There is no doubt that, as the new principal of Shirebrook Academy, I have big shoes to fill.
My predecessor, Julie Bloor, did a tremendous job transforming the school during her five years here, leaving it in rude health with an outstanding rating from Ofsted and a purpose-built £27m building to call home.
Achieving that kind of success is extremely difficult and it was earned, in part, to Julie’s commitment to working in partnership with parents and local residents, which has established the Academy as a community school in every sense of the word.
That is what attracted me here. Pupils can only thrive when school and parents work together and our school is somewhere the whole town is proud of, with local people visiting her regularly to take part in sport and leisure activities.

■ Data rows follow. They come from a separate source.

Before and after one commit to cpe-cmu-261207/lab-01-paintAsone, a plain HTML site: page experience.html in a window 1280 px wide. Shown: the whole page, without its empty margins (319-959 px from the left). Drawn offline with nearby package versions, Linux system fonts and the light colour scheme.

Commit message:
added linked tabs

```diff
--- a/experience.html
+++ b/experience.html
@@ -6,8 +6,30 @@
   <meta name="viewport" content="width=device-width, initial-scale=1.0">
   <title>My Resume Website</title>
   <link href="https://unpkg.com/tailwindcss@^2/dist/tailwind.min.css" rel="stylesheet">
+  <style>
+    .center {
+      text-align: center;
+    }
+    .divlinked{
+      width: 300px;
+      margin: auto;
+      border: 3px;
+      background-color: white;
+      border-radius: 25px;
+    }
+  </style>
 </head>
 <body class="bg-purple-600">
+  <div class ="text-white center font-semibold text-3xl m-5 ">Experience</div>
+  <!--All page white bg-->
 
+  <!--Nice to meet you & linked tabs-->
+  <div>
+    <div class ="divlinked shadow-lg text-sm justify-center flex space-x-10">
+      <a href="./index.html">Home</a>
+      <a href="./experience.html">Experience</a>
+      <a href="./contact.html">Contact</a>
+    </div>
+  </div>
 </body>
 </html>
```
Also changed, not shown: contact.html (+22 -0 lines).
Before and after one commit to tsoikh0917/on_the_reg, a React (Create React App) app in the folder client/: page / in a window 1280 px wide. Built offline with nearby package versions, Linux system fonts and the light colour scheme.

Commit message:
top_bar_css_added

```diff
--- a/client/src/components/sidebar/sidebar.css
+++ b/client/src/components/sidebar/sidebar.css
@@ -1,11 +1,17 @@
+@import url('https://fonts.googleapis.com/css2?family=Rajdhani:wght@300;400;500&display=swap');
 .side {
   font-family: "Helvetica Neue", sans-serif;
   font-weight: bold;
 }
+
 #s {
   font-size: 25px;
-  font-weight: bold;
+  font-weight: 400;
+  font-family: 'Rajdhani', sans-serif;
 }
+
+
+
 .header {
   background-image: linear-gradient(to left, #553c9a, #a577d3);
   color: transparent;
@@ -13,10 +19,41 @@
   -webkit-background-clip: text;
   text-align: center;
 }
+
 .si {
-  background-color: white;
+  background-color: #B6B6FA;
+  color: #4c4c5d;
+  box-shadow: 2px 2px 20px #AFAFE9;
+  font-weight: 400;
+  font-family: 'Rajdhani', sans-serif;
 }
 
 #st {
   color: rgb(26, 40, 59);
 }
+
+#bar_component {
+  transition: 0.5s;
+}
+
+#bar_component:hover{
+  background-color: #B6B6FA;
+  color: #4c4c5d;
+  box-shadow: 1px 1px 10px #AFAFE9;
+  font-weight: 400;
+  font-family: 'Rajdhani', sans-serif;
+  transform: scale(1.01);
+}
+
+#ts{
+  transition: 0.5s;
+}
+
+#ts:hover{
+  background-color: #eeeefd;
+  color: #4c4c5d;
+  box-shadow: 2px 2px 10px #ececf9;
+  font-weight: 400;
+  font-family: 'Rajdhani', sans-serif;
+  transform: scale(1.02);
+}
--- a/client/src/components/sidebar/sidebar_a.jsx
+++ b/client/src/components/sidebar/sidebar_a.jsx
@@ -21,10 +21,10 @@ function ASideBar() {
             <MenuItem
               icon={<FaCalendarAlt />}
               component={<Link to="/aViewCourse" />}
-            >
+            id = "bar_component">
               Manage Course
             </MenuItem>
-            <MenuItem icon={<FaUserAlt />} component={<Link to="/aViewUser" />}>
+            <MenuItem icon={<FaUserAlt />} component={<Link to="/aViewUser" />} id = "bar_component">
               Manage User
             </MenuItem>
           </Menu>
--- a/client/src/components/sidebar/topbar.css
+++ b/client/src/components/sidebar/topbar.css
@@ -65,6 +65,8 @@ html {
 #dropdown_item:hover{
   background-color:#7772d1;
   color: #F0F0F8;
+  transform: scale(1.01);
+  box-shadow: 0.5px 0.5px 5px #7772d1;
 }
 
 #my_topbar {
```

I also encouraged community involvement at my last school, da Vinci Community School in Derby, which bears many similarities to Shirebrook Academy, especially since it too serves a community which experiences pockets of social deprivation.
Shirebrook Academy is slightly larger – it has 750 pupils compared to 600 – it has more floor space, more facilities, bigger playing fields and a Sixth Form. It is also a Teaching School, which means that we train student teachers, host learning visits from staff from other schools and send our staff elsewhere to offer school-to-school support.
I already feel very at home in Shirebrook, because, living in Sheffield, I know a lot about the town and have worked in schools in ex-mining communities before, in Barnsley and Doncaster.
I can also relate to the pupils, having grown up on a council estate. I was the first person in my family to go to university, an experience which has taught me the value of encouraging young people to explore the wider world in order that they have high aspirations and the widest possible range of options when they come to choose a career.
School plays a vital role in this, as well as fostering self-confidence and pride, and I want to continue the work that the Academy already does in this area. I also have a few ideas I want to introduce, including the Shirebrook Stars, an eight-point etiquette guide that reinforces our values and rewards good learning habits and attitudes.
I plan to increase the stock of books in the library and appoint a full-time librarian, I want to see how else we can use the space in our wonderful atrium and I am also keen to promote sport.
In the shorter term, we need to review our GCSE results because, in contrast to recent years when results have been consistently strong, the overall figure was disappointing this year, partly due to issues surrounding the marking of our English coursework, something that affected many other schools too.
The motto of Shirebrook Academy is Your Learning, Your Future. I want to make sure that our students take that to heart and understand that no matter who they are, they have it in them to achieve – and our school has already shown that it can be done.